Navigating agricultural challenges: Drought conditions and market dynamics in SA’s agri-sector

South Africa's 2023/24 summer grain production is under pressure due to heat stress and dry conditions across much of the summer planting regions. File: Photo

South Africa's 2023/24 summer grain production is under pressure due to heat stress and dry conditions across much of the summer planting regions. File: Photo

Published Jun 10, 2024


By Karabo Mabuza

South Africa's 2023/24 summer grain production is under pressure due to heat stress and dry conditions across much of the summer planting regions. The dry conditions are being driven by El Niño weather patterns, which have brought reduced rainfall and spiking temperatures during the latter part of February and most of March, which is a critical summer growing season.

Grains Sector Challenges

The recent drought conditions have significantly impacted South Africa’s grains sector, particularly affecting the production of summer grains. The Crop Estimates Committee reports a projected decrease in total grain and oilseed production by approximately 20% from the previous year.

Specifically, white and yellow maize harvests are estimated to be 6.4 million tons (down 25% year-over-year) and 6.9 million tons (down 12% year-over-year), respectively. Grain prices have since been supported. These reductions are primarily due to the adverse effects of drought and high temperatures associated with the El Niño weather pattern, highlighting the vulnerability of the grains sector to extreme weather events.

Livestock Sector Challenges

The drought has not only impacted crop production but also the livestock sector. Currently, beef and weaner calf prices are lower than usual due to dry conditions and potentially going to impact grazing. As a response, producers are reducing herd sizes to manage the scarcity of feed through the winter. This reduction has driven down cattle prices.

Additionally, the drought negatively affects the summer crop growing season, causing producers to hesitate in retaining or expanding herd sizes due to concerns about future feed grain availability.

This drought situation is distinct to this season alone and did not carry over from the previous year, during which there was ample grazing thanks to a favourable rainy season. The drought conditions are being influenced by the El Niño weather pattern that has brought hot and dry conditions to much of the country.

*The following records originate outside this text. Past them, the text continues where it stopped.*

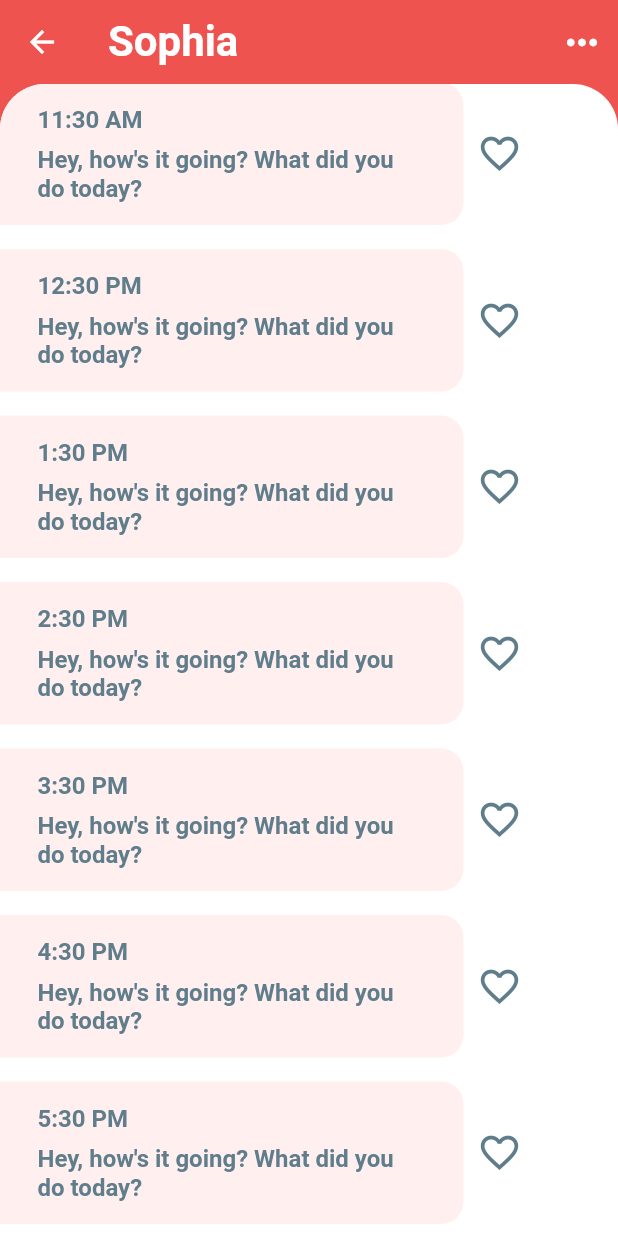
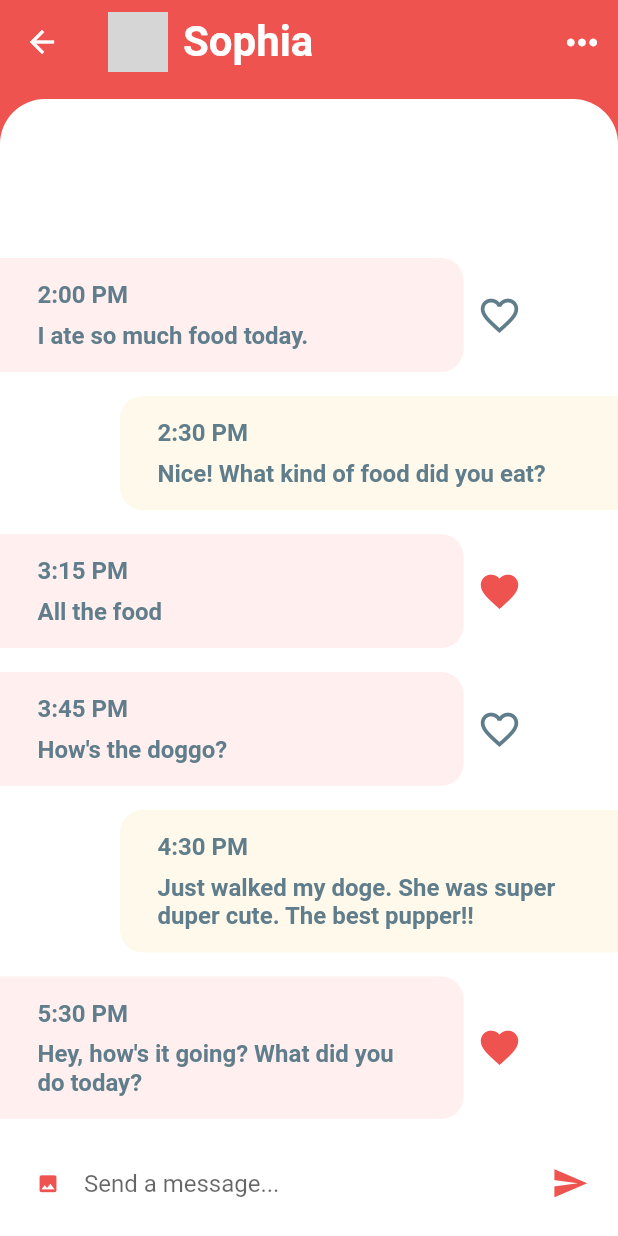
Before and after one commit to rllyhz/flutter-chatR-UI, a Flutter app: the screen it shows after launch, after a tap on "Sophia", on a phone screen of 412 x 824 dp. Run offline on Flutter 3.47's test engine with Material 2 defaults, Android fonts, the phone set to English and light mode, and no system bars; grey boxes are pictures that could not be loaded.

Commit message:
Finishing up

```diff
--- a/lib/screens/chat/chat_screen.dart
+++ b/lib/screens/chat/chat_screen.dart
@@ -23,12 +23,20 @@ class ChatScreen extends StatelessWidget {
 
   AppBar _buildAppBar(User user) {
     return AppBar(
-      title: Text(
-        user.name,
-        style: TextStyle(
-          fontSize: 28.0,
-          fontWeight: FontWeight.bold,
-        ),
+      title: Row(
+        children: <Widget>[
+          CircleAvatar(
+            backgroundImage: AssetImage(user.imageUrl),
+          ),
+          SizedBox(width: 10.0),
+          Text(
+            user.name,
+            style: TextStyle(
+              fontSize: 28.0,
+              fontWeight: FontWeight.bold,
+            ),
+          )
+        ],
       ),
       elevation: 0.0,
       actions: <Widget>[
--- a/lib/screens/chat/components/body.dart
+++ b/lib/screens/chat/components/body.dart
@@ -23,6 +23,7 @@ class _BodyState extends State<Body> {
         children: <Widget>[
           Expanded(
             child: Container(
+              margin: EdgeInsets.only(top: 10.0),
               decoration: BoxDecoration(
                 color: Colors.white,
                 borderRadius: BorderRadius.only(
@@ -37,17 +38,19 @@ class _BodyState extends State<Body> {
                 ),
                 child: ListView.builder(
                   padding: EdgeInsets.only(top: 16.0),
-                  itemCount: chats.length,
+                  itemCount: detailChat.length,
                   reverse: true,
                   itemBuilder: (BuildContext context, int index) {
-                    final Message message = chats[index];
+                    final Message message = detailChat[index];
                     final bool isCurrentUser = message.sender.id == rully.id;
+                    print("${message.sender.name}: $isCurrentUser");
                     return _buildMessageContents(message, isCurrentUser);
                   },
                 ),
               ),
             ),
           ),
+          _buildMessageComposer(),
         ],
       ),
     );
--- a/lib/screens/home/components/recent_chat_list.dart
+++ b/lib/screens/home/components/recent_chat_list.dart
@@ -1,3 +1,7 @@
+import 'package:chat_app/models/message.dart';
+import 'package:chat_app/screens/chat/chat_screen.dart';
+import 'package:chat_app/screens/chat/screen_arguments.dart';
+import 'package:chat_app/utils/data_utils.dart';
 import 'package:flutter/material.dart';
 
 class RecentChatList extends StatelessWidget {
@@ -5,8 +9,119 @@ class RecentChatList extends StatelessWidget {
 
   @override
   Widget build(BuildContext context) {
-    return Container(
-      child: null,
+    return Expanded(
+      child: Container(
+        decoration: BoxDecoration(
+          color: Colors.white,
+          borderRadius: BorderRadius.only(
+            topLeft: Radius.circular(30.0),
+            topRight: Radius.circular(30.0),
+          ),
+        ),
+        child: ClipRRect(
+          borderRadius: BorderRadius.only(
+            topLeft: Radius.circular(30.0),
+            topRight: Radius.circular(30.0),
+          ),
+          child: ListView.builder(
+            itemCount: chats.length,
+            itemBuilder: (BuildContext context, int index) {
+              final Message chat = chats[index];
+              return InkWell(
+                onTap: () => Navigator.pushNamed(
+                  context,
+                  ChatScreen.route,
+                  arguments: ScreenArguments(chat.sender),
+                ),
+                child: Container(
+                  margin: EdgeInsets.only(top: 5.0, bottom: 5.0, right: 20.0),
+                  padding:
+                      EdgeInsets.symmetric(horizontal: 20.0, vertical: 10.0),
+                  decoration: BoxDecoration(
+                    color: chat.unread ? Color(0xFFFFEFEE) : Colors.white,
+                    borderRadius: BorderRadius.only(
+                      topRight: Radius.circular(20.0),
+                      bottomRight: Radius.circular(20.0),
+                    ),
+                  ),
+                  child: Row(
+                    mainAxisAlignment: MainAxisAlignment.spaceBetween,
+                    children: <Widget>[
+                      Row(
+                        children: <Widget>[
+                          CircleAvatar(
+                            radius: 35.0,
+                            backgroundImage: AssetImage(chat.sender.imageUrl),
+                          ),
+                          SizedBox(width: 10.0),
+                          Column(
+                            crossAxisAlignment: CrossAxisAlignment.start,
+                            children: <Widget>[
+                              Text(
+                                chat.sender.name,
+                                style: TextStyle(
+                                  color: Colors.grey,
+                                  fontSize: 15.0,
+                                  fontWeight: FontWeight.bold,
+                                ),
+                              ),
+                              SizedBox(height: 5.0),
+                              Container(
+                                width: MediaQuery.of(context).size.width * 0.45,
+                                child: Text(
+                                  chat.text,
+                                  style: TextStyle(
+                                    color: Colors.blueGrey,
+                                    fontSize: 15.0,
+                                    fontWeight: FontWeight.w600,
+                                  ),
+                                  overflow: TextOverflow.ellipsis,
+                                ),
+                              ),
+                            ],
+                          ),
+                        ],
+                      ),
+                      Column(
+                        children: <Widget>[
+                          Text(
+                            chat.time,
+                            style: TextStyle(
+                              color: Colors.grey,
+                              fontSize: 15.0,
+                              fontWeight: FontWeight.bold,
+                            ),
+                          ),
+                          SizedBox(height: 5.0),
+                          chat.unread
+                              ? Container(
+                                  width: 40.0,
+                                  height: 20.0,
+                                  decoration: BoxDecoration(
+                                    color: Theme.of(context).primaryColor,
+                                    borderRadius: BorderRadius.circular(30.0),
+                                  ),
+                                  alignment: Alignment.center,
+                                  child: Text(
+                                    'NEW',
+                                    style: TextStyle(
+                                      color: Colors.white,
+                                      fontSize: 12.0,
+                                      fontWeight: FontWeight.bold,
+                                    ),
+                                  ),
+                                )
+                              : Text(''),
+                        ],
+                      ),
+                    ],
+                  ),
+                ),
+              );
+            },
+          ),
+        ),
+      ),
     );
   }
 }
--- a/lib/utils/data_utils.dart
+++ b/lib/utils/data_utils.dart
@@ -4,49 +4,49 @@ import 'package:chat_app/models/user.dart';
 final User rully = User(
   id: 0,
   name: 'Rully',
-  imageUrl: 'assets/images/greg.jpg',
+  imageUrl: 'images/greg.jpg',
 );
 
 final User greg = User(
   id: 1,
   name: 'Greg',
-  imageUrl: 'assets/images/greg.jpg',
+  imageUrl: 'images/greg.jpg',
 );
 
 final User james = User(
   id: 2,
   name: 'James',
-  imageUrl: 'assets/images/james.jpg',
+  imageUrl: 'images/james.jpg',
 );
 
 final User john = User(
   id: 3,
   name: 'John',
-  imageUrl: 'assets/images/john.jpg',
+  imageUrl: 'images/john.jpg',
 );
 
 final User olivia = User(
   id: 4,
   name: 'Olivia',
-  imageUrl: 'assets/images/olivia.jpg',
+  imageUrl: 'images/olivia.jpg',
 );
 
 final User sam = User(
   id: 5,
   name: 'Sam',
-  imageUrl: 'assets/images/sam.jpg',
+  imageUrl: 'images/sam.jpg',
 );
 
 final User sophia = User(
   id: 6,
   name: 'Sophia',
-  imageUrl: 'assets/images/sophia.jpg',
+  imageUrl: 'images/sophia.jpg',
 );
 
 final User steven = User(
   id: 7,
   name: 'Steven',
-  imageUrl: 'assets/images/steven.jpg',
+  imageUrl: 'images/steven.jpg',
 );
 
 List<User> favoriteUsers = [sophia, steven, olivia, john, greg];
--- a/pubspec.yaml
+++ b/pubspec.yaml
@@ -48,6 +48,8 @@ flutter:
   # assets:
   #   - images/a_dot_burr.jpeg
   #   - images/a_dot_ham.jpeg
+  assets:
+    - assets/images/
 
   # An image asset can refer to one or more resolution-specific "variants", see
   # https://flutter.dev/assets-and-images/#resolution-aware.
```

Winter Planting Conditions

The recent rains in the Western Cape are likely to be beneficial in replenishing dams, which is good news for grain farmers now heading into the winter planting season. The improved dam levels from recent rainfall will be welcomed by these farmers looking ahead to the winter planting season.

Climate Expectations

The South African Weather Service (SAWS) predicts below-average rainfall for most of South Africa during the late autumn and early winter periods. However, regions like KwaZulu-Natal, the Eastern Cape, and the Free State are expected to experience above-average rainfall during this time. There is an increased risk of water logging in areas receiving excessive rainfall that can cause crop damage.

On the other hand, the International Research Institute for Climate and Society (IRI)’s forecasts suggest the likelihood of a La Niña event re-emerging this spring. IRI indicate that the 2010/2011 La Niña event demonstrates that such a short turnaround can happen, and computer models have been consistently predicting La Niña as more likely than either El Niño or neutral conditions. The La Niña climate pattern typically brings above-average rainfall to parts of South Africa, which can greatly benefit key agricultural areas.

However, forecasters normally warn that ENSO forecasts are usually only found to be reliable from July onwards, so there is still great uncertainty in the outlook. These developments demonstrate the need to pay attention to the changing environment within which farmers operate under, especially for development institutions such as Land Bank.

It is encouraging that the bank in its operations takes the environmental issues serious. This is demonstrated by the fact that already in 2013, the Land Bank joined the UNEP FI, and in February 2018, it was invited to partake in the UNEP FI Principles for Responsible Banking (PRB) project, aligning with its role as a leading South African Agricultural Development Bank deeply integrated with the natural environment.

Karabo Mabuza is an Agricultural Economist in the Agriculture Economics and Advisory division of the Land Bank. Please follow the Land Bank on: @Land and Development Bank of South Africa; LinkedIn: @Land and Development Bank of South Africa